What you are asked to do
Output, exactly as written, the lines of the data below from the one containing "fix: scores.xlsx 폴더만들때" to the end.

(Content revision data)
++++
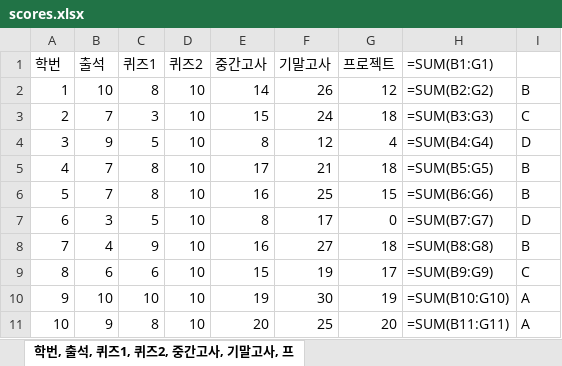
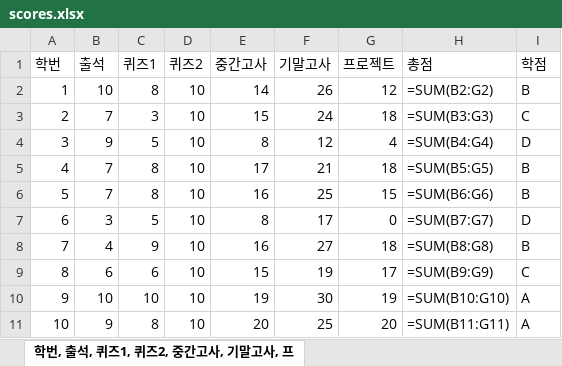
Before and after one commit to HANASupervisor/RPA_project, an Excel workbook: RPA_Study/RPA_EXCEL/scores.xlsx, sheet 학번, 출석, 퀴즈1, 퀴즈2, 중간고사, 기말고사, 프, drawn as a sheet; values as stored, in another font and other column widths than the file's, no borders; formulas without a stored value are shown as written; the diff names each change by its address in the sheet, - before the commit and + after, or states it on an @@ line.

Commit message:
fix: scores.xlsx 폴더만들때 변수명까지 깔끔하게 집어넣어서 완성된 dataframe형식 저장

```diff
--- a/RPA_Study/RPA_EXCEL/scores.xlsx (sheet 학번, 출석, 퀴즈1, 퀴즈2, 중간고사, 기말고사, 프)
+++ b/RPA_Study/RPA_EXCEL/scores.xlsx (sheet 학번, 출석, 퀴즈1, 퀴즈2, 중간고사, 기말고사, 프)
-H1: =SUM(B1:G1)
+H1: 총점
-I1: (empty)
+I1: 학점
```
Also changed, not shown: 1 other file.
++++
Answer space
fix: scores.xlsx 폴더만들때 변수명까지 깔끔하게 집어넣어서 완성된 dataframe형식 저장

```diff
--- a/RPA_Study/RPA_EXCEL/scores.xlsx (sheet 학번, 출석, 퀴즈1, 퀴즈2, 중간고사, 기말고사, 프)
+++ b/RPA_Study/RPA_EXCEL/scores.xlsx (sheet 학번, 출석, 퀴즈1, 퀴즈2, 중간고사, 기말고사, 프)
-H1: =SUM(B1:G1)
+H1: 총점
-I1: (empty)
+I1: 학점
```
Also changed, not shown: 1 other file.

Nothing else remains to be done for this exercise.